2. Learn to Recognize Quality Testimonials
Not all testimonials are created equal, and quality testimonials are not just about rave reviews. Testimonials that will actually influence your prospects to make positive decisions with the most authority are about the right kind of rave reviews.
To let current customers speak to your prospects on your behalf, you need to strategically choose testimonials that:
- Emphasize benefit statements—meaning they address your specific customer pain points
- Validate your own assertions—meaning they endorse the key benefits you claim
- Are credible—meaning they are from real people (when you can, include full names, hometowns, or similar qualifiers—every “extra” helps personalize the pitch)
- Are comparative—meaning they favorably mention your product vs. the competition (if this is something you specifically run up against often, of course).
For Example, let’s imagine you own a high-end design firm, LuxuryLooks.
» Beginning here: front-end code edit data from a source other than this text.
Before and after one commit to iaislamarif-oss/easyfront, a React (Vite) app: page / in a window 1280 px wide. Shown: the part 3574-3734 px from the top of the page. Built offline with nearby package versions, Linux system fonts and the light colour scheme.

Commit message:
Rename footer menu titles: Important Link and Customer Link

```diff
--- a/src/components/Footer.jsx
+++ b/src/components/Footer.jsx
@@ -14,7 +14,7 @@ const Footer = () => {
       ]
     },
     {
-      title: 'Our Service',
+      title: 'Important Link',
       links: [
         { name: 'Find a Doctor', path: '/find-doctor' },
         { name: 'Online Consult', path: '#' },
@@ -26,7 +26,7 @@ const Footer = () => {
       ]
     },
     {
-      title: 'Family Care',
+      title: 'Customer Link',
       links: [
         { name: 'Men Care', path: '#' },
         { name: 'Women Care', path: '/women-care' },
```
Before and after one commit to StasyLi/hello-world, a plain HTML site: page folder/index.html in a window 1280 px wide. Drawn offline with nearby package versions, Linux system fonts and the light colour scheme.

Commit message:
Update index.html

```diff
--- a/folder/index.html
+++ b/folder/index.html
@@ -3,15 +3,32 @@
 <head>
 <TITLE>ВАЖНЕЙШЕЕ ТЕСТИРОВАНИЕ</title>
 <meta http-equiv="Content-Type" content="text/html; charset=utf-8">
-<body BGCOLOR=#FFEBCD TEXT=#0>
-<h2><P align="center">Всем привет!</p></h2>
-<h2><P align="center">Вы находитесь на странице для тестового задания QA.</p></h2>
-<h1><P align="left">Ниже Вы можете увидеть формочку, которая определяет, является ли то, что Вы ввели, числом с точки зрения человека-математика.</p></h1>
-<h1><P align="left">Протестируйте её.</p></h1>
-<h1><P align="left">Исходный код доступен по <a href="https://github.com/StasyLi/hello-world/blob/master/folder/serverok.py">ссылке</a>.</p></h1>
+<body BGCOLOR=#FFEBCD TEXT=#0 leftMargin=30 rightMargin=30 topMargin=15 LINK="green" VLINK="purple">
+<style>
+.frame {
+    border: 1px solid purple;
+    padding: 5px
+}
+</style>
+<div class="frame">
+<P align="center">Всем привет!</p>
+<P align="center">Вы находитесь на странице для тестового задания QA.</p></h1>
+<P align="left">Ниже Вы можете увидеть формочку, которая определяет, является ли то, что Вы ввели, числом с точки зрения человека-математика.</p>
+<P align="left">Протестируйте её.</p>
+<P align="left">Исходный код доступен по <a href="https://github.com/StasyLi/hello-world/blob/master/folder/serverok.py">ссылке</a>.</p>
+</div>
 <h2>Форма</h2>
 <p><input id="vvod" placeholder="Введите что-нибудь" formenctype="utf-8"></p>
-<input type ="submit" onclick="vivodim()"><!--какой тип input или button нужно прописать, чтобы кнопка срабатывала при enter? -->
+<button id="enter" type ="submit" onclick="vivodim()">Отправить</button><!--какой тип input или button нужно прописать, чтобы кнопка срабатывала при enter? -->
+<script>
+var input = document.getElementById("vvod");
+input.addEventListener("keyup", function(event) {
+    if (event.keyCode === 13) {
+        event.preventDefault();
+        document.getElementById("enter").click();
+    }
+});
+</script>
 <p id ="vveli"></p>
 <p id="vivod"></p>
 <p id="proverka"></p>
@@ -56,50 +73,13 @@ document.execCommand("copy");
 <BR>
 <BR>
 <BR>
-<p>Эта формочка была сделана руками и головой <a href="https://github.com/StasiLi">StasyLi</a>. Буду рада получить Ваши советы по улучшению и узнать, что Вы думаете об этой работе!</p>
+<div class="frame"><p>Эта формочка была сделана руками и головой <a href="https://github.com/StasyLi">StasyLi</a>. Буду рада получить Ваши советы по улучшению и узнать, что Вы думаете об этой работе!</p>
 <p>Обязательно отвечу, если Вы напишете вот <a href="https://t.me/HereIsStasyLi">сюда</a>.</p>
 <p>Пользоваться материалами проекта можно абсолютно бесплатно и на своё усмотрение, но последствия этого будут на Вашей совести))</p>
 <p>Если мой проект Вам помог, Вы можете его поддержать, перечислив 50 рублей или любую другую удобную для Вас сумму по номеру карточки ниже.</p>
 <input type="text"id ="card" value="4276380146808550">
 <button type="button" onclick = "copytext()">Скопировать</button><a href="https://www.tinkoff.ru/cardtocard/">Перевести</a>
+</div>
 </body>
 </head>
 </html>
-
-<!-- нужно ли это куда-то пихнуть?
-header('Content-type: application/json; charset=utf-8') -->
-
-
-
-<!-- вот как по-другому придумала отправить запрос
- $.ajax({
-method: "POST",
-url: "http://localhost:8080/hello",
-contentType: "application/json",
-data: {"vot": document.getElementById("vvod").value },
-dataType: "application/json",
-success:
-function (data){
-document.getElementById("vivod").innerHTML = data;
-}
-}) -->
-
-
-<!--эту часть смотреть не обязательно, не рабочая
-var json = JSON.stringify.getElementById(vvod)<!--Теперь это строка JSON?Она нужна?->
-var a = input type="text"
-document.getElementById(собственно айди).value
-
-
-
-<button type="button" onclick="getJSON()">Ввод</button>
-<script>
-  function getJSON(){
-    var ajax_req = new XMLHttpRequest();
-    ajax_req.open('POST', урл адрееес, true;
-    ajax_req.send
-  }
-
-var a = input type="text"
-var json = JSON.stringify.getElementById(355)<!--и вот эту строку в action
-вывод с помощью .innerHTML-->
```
As the owner, you’ve obtained two testimonials recently and you’re excited to make one of them live on your website:
- Customer A wrote: “LuxuryLooks is my favorite firm to work with and I love their recommendations. I’ll definitely be back for my next house renovation project!”
- Customer B wrote: “LuxuryLooks made my new house feel like home. They met me onsite, brought a breadth of samples, took their time advising, met my budget, and their customer service team was more efficient than the other firms I spoke to in the Seacoast area.”
The winning testimonial should be clear. Though customer A’s review is loyal, it’s not meant for the trophy case either. It lacks substance, specifics, and differentiators. Meanwhile, customer B offers multiple value propositions—comfort, client interface, patience, budget and service efficiency—and even manages to politely reduce the competition.You couldn’t say it better yourself.
But where you put your testimonials on your website matters when it comes to getting the most mileage out of them.
3. Understand How to Strategically Position Your Testimonials
In the days of old, website testimonials usually lived in a testimonials page, lumped together all higgledy-piggledy. Today, we recognize the pitfall of this strategy: It’s not a strategy at all.
Since reviews can create a 74% increase in product conversions, you want to make sure you are using your testimonials properly. Taken alone, a testimonials page devalues the overall quality and effectiveness of your customers’ reviews and comments and decreases the power of its social proof. This is not to say you cannot archive reviews here, but you have to remember that the substance of your testimonials—just like your blog posts, eBooks, or other inbound marketing tools—is most effective when it exists harmoniously with the content it is relative to.
Whether we are talking about a homepage or product page in an e-commerce website, a testimonial directly related to this page’s offerings will be far more effective if the user can experience it right then, right there. This is how a testimonial goes from being an independent sales tool to truly strengthening a website’s conversion funnel and overall strategy.
Think of it this way: As the consumer engages with your site, your job is to encourage them to follow a strategic conversion path, and this path should have a funnel effect—wide at the top, narrow at the bottom. This is designed to carefully condition the user to make more informed, specific, and substantial decisions at key junctures along the way. In this funnel, think of your testimonials as the icing on your conversion cake; it should entice users to take a big bite at exactly the right moment.
For example, whether a prospect is looking to work with a new high-end interior design firm or they just aren’t sure which coffee thermos to buy from an online store, when they land on your homepage or your product page, you want to ensure that they clearly see a current customer’s testimonial on this page. If this testimonial only lives on a testimonials page, the likelihood that they will find it is slim, and its relevancy will be diminished even if they do. When a current customer said your interior design firm was the best or the red 20 oz. thermos you sell is the perfect purchase (and precisely why), it’s your job to make sure your prospects receive this information when and where it counts!
Hubspot does a great job of placing their testimonials in context on all their pages (we chose to highlight their blogging software, of course); so do the gurus at Conversion Rate Experts (homepage); and the marketing team at Unbounce (homepage video) is no slouch either.
Click the links above, or check out the screenshots below to see these companies using testimonials strategically. In every example, the testimonials are big, bold, and deliberately situated:
So, before you start beating your chest and shouting about your amazing prices, reliable services, or quality products, remember that your prospects might be thinking, “says who?”
As a business owner, you have to find ways to back all your salesy superlatives and thoughtful copy before it can mean much to the consumer. If your clients can do the selling for you via quality testimonials that you strategically position, then there’s a good chance you’ll hush the buyer beware attitudes of your prospects without ever appearing desperate.
How do you use testimonials? Let us know in the comments section; or if you need help strategizing your inbound marketing strategy, contact us!